### ODT Online Sat, 8 Oct 2011
Heritage building workshop planned
By David Loughrey
Communication between Dunedin building owners and the city council is strengthening, as the council works to help owners find ways to re-use the city’s stock of heritage buildings.
The council’s second annual one-day workshop for heritage building owners will be held on November 23. The theme this year is “After Christchurch: What to know about owning an older building”, with the free workshop targeting owners of non-residential buildings.
The first workshop, an initiative of the council’s heritage buildings economic re-use steering group, attracted more than 80 people last November, with numbers bolstered by concerns following the first major Christchurch earthquake. Council heritage policy planner Glen Hazelton said strong interest was expected again.
7.10.11 DCC Media Release
To register or for more information contact Glen Hazelton 477 4000 or email@example.com
• Speakers include Jason Ingham, from the University of Auckland and co-author of a report for the Canterbury Earthquakes Royal Commission entitled ‘The Performance of Unreinforced Masonry Buildings (URM) in the 2010/2011 Canterbury Earthquake Swarm’, Alan Race (Crombie Lockwood) on insurance matters, and Lou Robinson (Hadley Robinson) on earthquake strengthening.

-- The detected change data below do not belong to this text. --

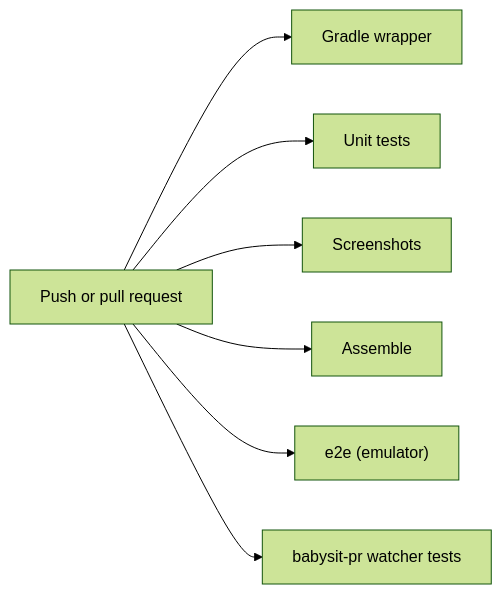
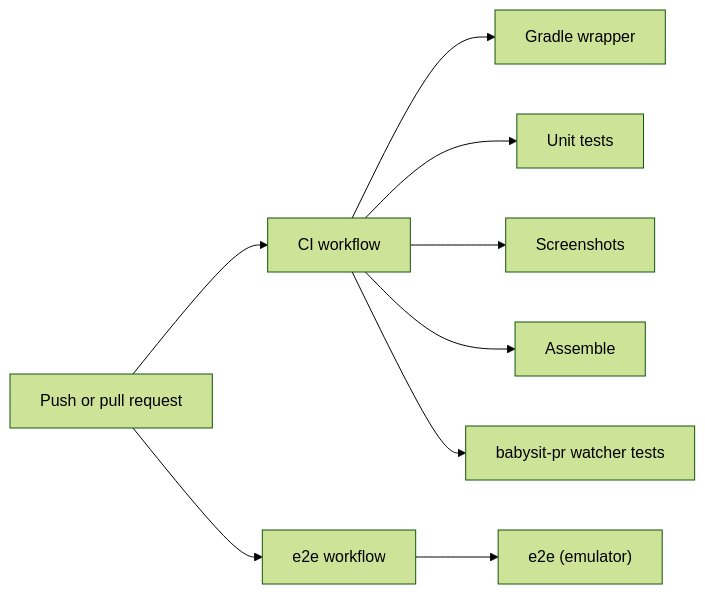
Before and after one commit to rock3r/clockblock: the first of 2 diagrams in docs/testing.md, drawn with Mermaid (forest theme). The commit also changed other lines of this file and 14 other files, not shown here.

````diff
--- a/docs/testing.md
+++ b/docs/testing.md
@@ -112,9 +114,11 @@
 ```mermaid
 flowchart LR
-    pr["Push or pull request"] --> wrapper["Gradle wrapper"]
-    pr --> unit["Unit tests"]
-    pr --> shots["Screenshots"]
-    pr --> assemble["Assemble"]
-    pr --> e2e["e2e (emulator)"]
-    pr --> babysit["babysit-pr watcher tests"]
+    pr["Push or pull request"] --> ci["CI workflow"]
+    pr --> e2ewf["e2e workflow"]
+    ci --> wrapper["Gradle wrapper"]
+    ci --> unit["Unit tests"]
+    ci --> shots["Screenshots"]
+    ci --> assemble["Assemble"]
+    ci --> babysit["babysit-pr watcher tests"]
+    e2ewf --> e2e["e2e (emulator)"]
 ```
````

• The New Zealand Historic Places Trust and Dunedin City Council will provide presentations, with the DCC outlining its new Earthquake-prone Buildings Policy and the range of incentives available to heritage building owners to assist earthquake strengthening.
• Steve Macknight of Steve Macknight Strengthening and Design and Lawrie Forbes of Zeal Steel, will conduct site visits to earthquake strengthening projects.
Workshop for Heritage Building Owners Information Flyer (PDF, 219.6 KB)
Posted by Elizabeth Kerr
Filed under Architecture, Construction, DCC, Design, Economics, Geography, Heritage, Inspiration, People, Project management, Site, Town planning, Urban design
### switchboard.nrdc.org Posted September 22, 2011
A spectacular green neighbourhood is brewing in Milwaukee
By Kaid Benfield (Blog)
Milwaukee’s newest trendy neighbourhood is likely to become one of its best, and almost certainly its greenest. The Brewery, an environmentally sensitive restoration and adaptation of historic structures among the decaying wreckage of the former Pabst Brewing Company, is already home to striking residential lofts, a great beer hall, a range of offices, Cardinal Stritch University City Centre, and a small urban park. Soon it will add a senior living facility and the School of Public Health of the University of Wisconsin-Milwaukee. Look for more residential and commercial presence, including a boutique hotel, retail and restaurants, over time.
The Brewery, when built out (courtesy of The Brewery)
The seven-block, 20-acre project [plans] involved the restoration and adaptive reuse of an amazing 26 structures listed on the National Register of Historic Places, surely making it one of the most ambitious historic preservation projects in the country. It also involved extensive brownfield cleanup; had a great location within walking distance of Milwaukee’s downtown; planned aggressive use of green infrastructure to manage stormwater; planned to set aside some apartments for qualifying low-income families; and included standards for high-performing green buildings.
The site before construction (image by Jeramey Jannene)
The Brewery was also strongly supported by the city government in what has been the largest public-private partnership in Milwaukee’s history. When the site is fully built out, it is expected to include at least 300 homes and some 1.3 million square feet of office and retail property.
-Kaid Benfield writes (almost) daily about community, development, and the environment.
Posted by Elizabeth Kerr